Like its clients in a variety of industries, including pulp and paper, Thompson Industrial Services is committed to safety as a top priority. The industrial cleaning services company has advanced and grown significantly over the last 30 years, but maintains a culture that puts people first. This safety-first, people-first culture is the driving force behind Thompson’s “SIF” Prevention Program. SIFs are Serious Injuries and Fatalities, and preventing SIFs is every employee’s number one mission.
To achieve this goal, Thompson developed a leadership-driven, multi-level governance structure that implements layers of protection, analyzes big data, and empowers all employees to promote safe behavior. Since putting these new programs in place, Thompson has improved its Total Incidents Recorded (TIR) by nearly 60 percent, even while experiencing a 15 percent growth in hours worked.
Thompson’s SIF prevention program uses layers of protection including automated technologies, an advanced behavior-based observation program, data analytics, and forward-thinking policies and programs. The SIF prevention program is very customer-specific; before, during, and after each job, the safety division scrutinizes all potential risks, but most importantly, they specifically identify the highest risk factors to maximize protection from SIFs. The safety team uses leading indicators garnered from 35,000+ real-time annual safety observations to identify the top SIF precursors for unique and even routine jobs, and then develops a customized strategic action plan using all layers of protection possible.
As a first layer of protection, hazard-specific PPE protocols are standard across the company for any employee who works in the field. The second layer includes Administrative Controls such as policies, procedures, and annual advanced training. Before new employees enter the field and interact with client equipment, they undergo a stringent training program focused on their specific area of work. They also participate in continued safety training, safety meetings, and communications.
The third layer focuses on Behavioral and Human Performance. All field employees and management use Thompson’s SafetyNet tool to “find, fix, and report” conditions or behaviors that need correction on every job. More than 750 employees have entered data totaling over 110,000 observations. This has resulted in over 2.5 million findings, out of which 200,000 unsafe findings were mitigated.
SafetyNet produces crucial “big data” trend-analysis that reveals important leading indicators that Thompson can use to prevent future risk.

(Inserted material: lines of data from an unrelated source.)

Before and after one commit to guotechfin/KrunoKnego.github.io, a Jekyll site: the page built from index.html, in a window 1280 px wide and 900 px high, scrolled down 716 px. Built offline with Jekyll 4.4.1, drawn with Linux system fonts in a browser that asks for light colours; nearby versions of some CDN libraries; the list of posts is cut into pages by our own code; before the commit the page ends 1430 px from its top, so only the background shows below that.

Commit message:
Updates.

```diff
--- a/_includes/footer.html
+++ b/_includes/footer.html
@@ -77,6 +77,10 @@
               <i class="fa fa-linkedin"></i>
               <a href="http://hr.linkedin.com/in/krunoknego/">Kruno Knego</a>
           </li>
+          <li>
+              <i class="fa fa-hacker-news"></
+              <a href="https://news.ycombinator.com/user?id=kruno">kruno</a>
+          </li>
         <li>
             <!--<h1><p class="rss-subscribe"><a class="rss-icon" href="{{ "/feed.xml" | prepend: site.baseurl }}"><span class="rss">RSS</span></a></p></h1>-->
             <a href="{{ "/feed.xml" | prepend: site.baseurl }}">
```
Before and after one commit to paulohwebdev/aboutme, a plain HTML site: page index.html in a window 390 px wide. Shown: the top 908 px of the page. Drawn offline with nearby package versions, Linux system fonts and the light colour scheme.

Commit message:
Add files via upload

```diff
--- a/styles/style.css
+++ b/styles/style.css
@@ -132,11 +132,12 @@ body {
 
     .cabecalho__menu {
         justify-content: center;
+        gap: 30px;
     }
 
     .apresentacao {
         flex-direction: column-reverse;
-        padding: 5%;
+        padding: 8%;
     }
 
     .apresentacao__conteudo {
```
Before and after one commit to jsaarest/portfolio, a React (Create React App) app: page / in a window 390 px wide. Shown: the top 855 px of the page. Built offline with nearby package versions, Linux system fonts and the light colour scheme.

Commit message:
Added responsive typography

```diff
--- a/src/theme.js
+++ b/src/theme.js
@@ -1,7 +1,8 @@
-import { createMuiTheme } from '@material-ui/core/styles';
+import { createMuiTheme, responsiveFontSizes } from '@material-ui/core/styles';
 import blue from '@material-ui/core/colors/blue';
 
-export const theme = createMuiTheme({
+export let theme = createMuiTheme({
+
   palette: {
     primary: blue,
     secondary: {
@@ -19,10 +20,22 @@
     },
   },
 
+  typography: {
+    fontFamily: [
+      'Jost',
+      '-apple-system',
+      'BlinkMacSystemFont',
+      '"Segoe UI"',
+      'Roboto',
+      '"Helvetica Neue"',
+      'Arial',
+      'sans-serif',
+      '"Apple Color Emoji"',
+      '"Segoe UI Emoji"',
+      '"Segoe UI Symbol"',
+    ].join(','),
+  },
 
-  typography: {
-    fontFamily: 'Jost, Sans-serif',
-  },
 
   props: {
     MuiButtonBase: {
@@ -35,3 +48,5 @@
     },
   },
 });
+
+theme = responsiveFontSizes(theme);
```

Findings of high enough severity are not only analyzed for maximized future SIF prevention, they also immediately trigger alerts to all responsible leadership, facilitating critical communication across the company.
In addition, every division (20+) has its own safety council, which examines its data and responds with its expertise about that particular field. Regional safety councils take a broader look at the division councils’ results, and on a quarterly basis Thompson’s corporate leadership reviews the safety data across the organization, providing guidance about what safety programs should be adopted or modified company-wide.
The fourth layer of protection is Engineering Controls, which means automating processes wherever possible to keep people out of harm’s way. Thompson is nearing its goal of being 100 percent hands-free, and has been the catalyst for several major industrial facilities that now require 100 percent automation. As an example, converting a pulp and paper client’s evaporator cleaning from manual to automated hydroblasting not only took the operators out of harm’s way, but it reduced the total number of crew and hours worked by 50 percent.
The fifth layer of SIF prevention program is Substitution/Elimination—the removal of hazards wherever possible. These fourth and fifth layers often go hand-in-hand. When identifying risks and developing a customized strategic action plan for each job, Thompson will take every measure to physically remove the hazard if possible, or replace it with a safer and equally or more effective alternative.
In addition to automated hydroblasting, Thompson is introducing many other advanced technologies that reduce or remove hazards for employees. Examples include the use of drones to inspect hard-to-access or hazardous areas, automated vacuuming, synthetic media abrasive blasting with robotic capabilities, and other customized specialty services.
Substituting technology and eliminating hazards is primarily about getting employees home to their families each day without injury, yet these strategies have other positive effects. These methods are faster, more precise, and do not require the additional PPE, scaffolding, confined entry training, permits, and other costly preventive measures that would otherwise come into play. This leads to shortened project timeframes, faster returns to production, and a lower total bill for the client.
Dean Kuhlman is director of safety for Thompson Industrial Services (thompsonindustrialservices.com). Thompson presented its safety success at the 2019 PPSA Safety & Health Conference (ppsa.org).